Ken Champion

Marx In The Park

He bumps into a bench, jumble of books, papers

under his arms, sits beard on belly, stares at a tree,

found himself in Starbucks an hour ago looking across

to a golden M, people dressed oddly, shouting at things

held to their ears, giving strange money to bargirls,

bitte, wievel kostet, prosze, familiar accents, looks

at a book, frowns, shakes his head, it’s the translation,

No, he didn’t say that, picks up a news-paper, stares

in disbelief at page three, on four a picture of Bush

on his first visit to Asia and somewhere before

Gazza ‘Aza Dazzler two lines that say India

gets a McDonalds - did he not say the state is but

a committee for managing the affairs of the bourgeoisie?

Thinks back to his coffee, gazing out the window,

vehicles flashing past posters   my  ipod   my  music
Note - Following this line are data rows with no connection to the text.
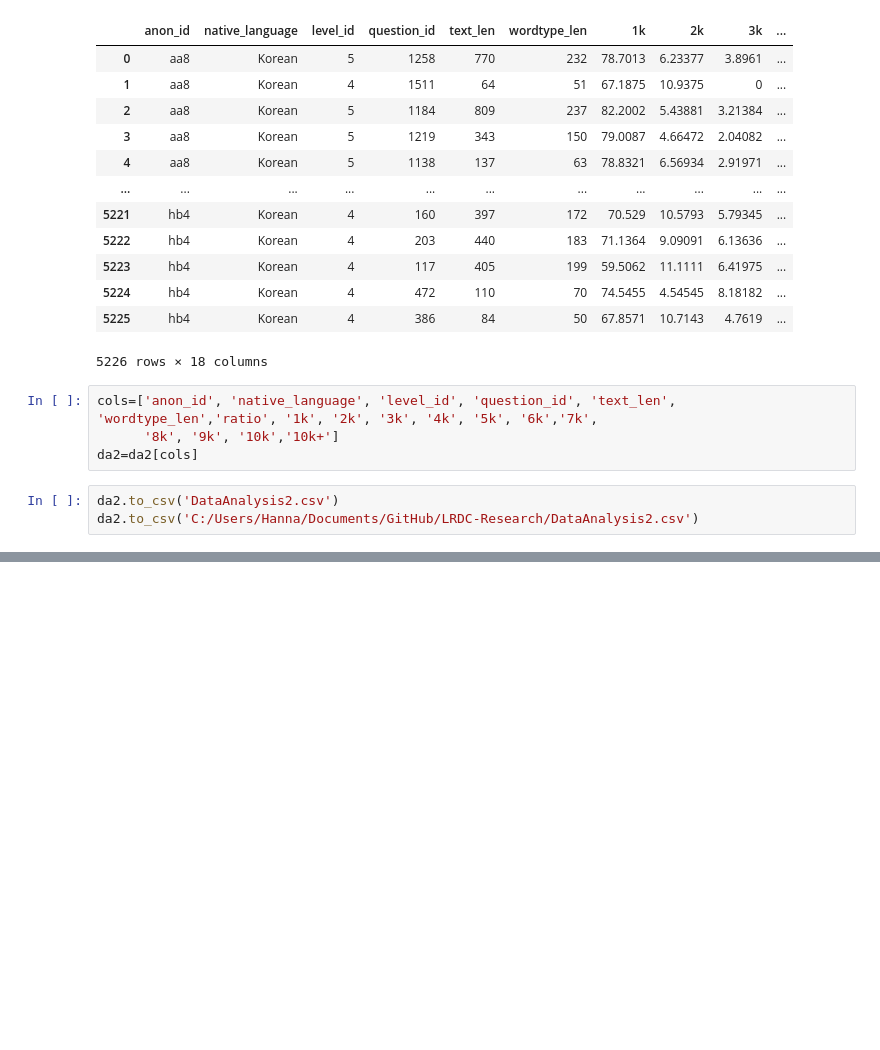
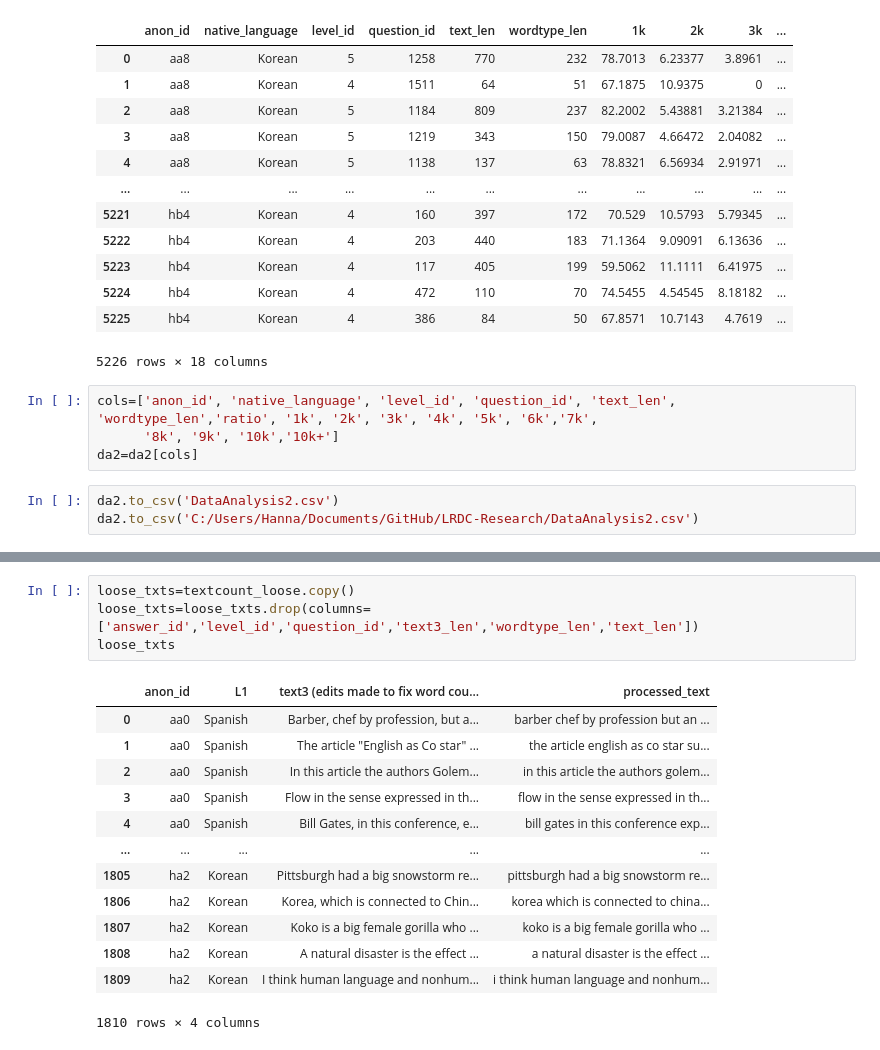
Before and after one commit to mencer456/LRDC-Research, a Jupyter notebook: Data Analysis.ipynb, the cells around one changed output, grey strips where cells are left out. Drawn from its saved outputs; the diff is of its cells as text; blank space fills up the shorter version.

```diff
--- a/Data Analysis.ipynb
+++ b/Data Analysis.ipynb
@@ -802,0 +822,18 @@ da2.to_csv('C:/Users/Hanna/Documents/GitHub/LRDC-Research/DataAnalysis2.csv')
+# %%
+loose_txts=textcount_loose.copy()
+loose_txts=loose_txts.drop(columns=['answer_id','level_id','question_id','text3_len','wordtype_len','text_len'])
+loose_txts
+# %% [output]
+|  | anon_id | L1 | text3 (edits made to fix word cou... | processed_text |
+| 0 | aa0 | Spanish | Barber, chef by profession, but a... | barber chef by profession but an ... |
+| 1 | aa0 | Spanish | The article "English as Co star" ... | the article english as co star su... |
+| 2 | aa0 | Spanish | In this article the authors Golem... | in this article the authors golem... |
+| 3 | aa0 | Spanish | Flow in the sense expressed in th... | flow in the sense expressed in th... |
+| 4 | aa0 | Spanish | Bill Gates, in this conference, e... | bill gates in this conference exp... |
+| ... | ... | ... | ... | ... |
+| 1805 | ha2 | Korean | Pittsburgh had a big snowstorm re... | pittsburgh had a big snowstorm re... |
+| 1806 | ha2 | Korean | Korea, which is connected to Chin... | korea which is connected to china... |
+| 1807 | ha2 | Korean | Koko is a big female gorilla who ... | koko is a big female gorilla who ... |
+| 1808 | ha2 | Korean | A natural disaster is the effect ... | a natural disaster is the effect ... |
+| 1809 | ha2 | Korean | I think human language and nonhum... | i think human language and nonhum... |
+1810 rows × 4 columns
```
Also changed, not shown: parts of 12 cells of this notebook, 2 other files.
my life   smiles, lips shape the words technological

determinism, looks up, pink clad ‘chavs’ all around him,

aggressive blind eyes, tight pony tails, point at him,

loser, they chant, loser,  fuckin’ loser.


Headscarf knot high on her forehead, senna’d hair,

shoulder pads, like a war poster; she becomes

Aunt Lil - smiling down, hand cupping my chin -

holding Sid’s arm, evening drink in the Plough,

slabbed eels twitching outside, pillbox hat for

The Harold on Sunday, turban in the tractor

factory making shells, painted line down

the calf for the Rex.

See her again, red tights, trilby, Camden-booted;

I’m Uncle Albert, double-breasted, roll ups,

knees ups, nudge and a wink to Charlie,

pencil ‘tash, flash of a gold tooth smile;

she walks away, looks back, frowns,

leaving a raggedy-arsed boy.

Houses: anthropomorphic

Sun on pantiles, boughed leaves against a sash,

- a mother’s hair touching an infant’s face, a cupola,

an offered breast, eaves, the brim of a merry widow hat,

radiant stucco, grinning dentrils, full-busom’d caryatide,

the long skirt’s folds for a child to wrap his face in,

jasmine hedge cushioning a boy’s boundaries.

Raised eyebrow of a high gable, railings, tall, upright,

military, ‘old yer back up, chequer pattern flint and

stone, tough, hard, don’t let ‘em score, son,

dive at their feet, the roof, pitched, steep, thick

brows frowning down, a boy too scared to move,

the house inside him.


Tired of swimming through porridge with the sixth form

I walk the lunch break through terraced streets, enjoying

leafed capitals, Doric columns; a child sprouts in front

of me, still, unmovable, hard eyes quietly demanding,

gripping a square of card  we hav no muny and no

napies for little gerl and…

I rest on a garden wall, beckon him to sit, he stands

in front of me as I rewrite his plea in my notebook

demonstrate vowel sounds, consonants, pauses,

differentiate the phonetic, tear out the page, hand

it to him.

He nods slowly not taking his eyes from mine,

shows me the card again, crushed notepaper

tumbling in the gutter.

Ken Champion © 2011

Speech Balloons

In the War Museum photo a soldier lies

to attention under a sheet, officer at foot

of bed, underarm baton, bonneted lady

frowning down, grim Sister behind

“Playing with yourself?” asks madam.

Sister, “Taking iron jelloids, are we?”

Officer, “Rectum?”

Soldier, “Didn’t do ‘em much good, sir.”

“Have a good war then, must go,

carry on dying.”

Lady Matronise will never do good

Sister will stand there forever

baton will one day fall

soldier will never lie at ease.

A Brother’s Death

You move blindly around the house kicking

doors, scattering books while brittle images

fill the pain: dad letting you fall though his

opening knees, catching you under the arms,

the ritual ending when he lets you hit the floor,

don’t trust anyone son, the birthday boxing

gloves, your left feint, overarm right, the parlour

party celebrating the wiping across your cheek

the blood from his lips, the later mosaics of

urban architecture, streetscapes of an endless

city, Stan behind, gasping for a café and

becoming father lying at the bottom of the

stairs clutching his kidneys, your schizoid self

staring forever before running next door for mum;

and now see that when his six year old eyes

looked up at you, not thinking how he’d die,

you couldn’t know that dad would always hover

inside you, strangling the tears, the love.

Ken Champion © 2011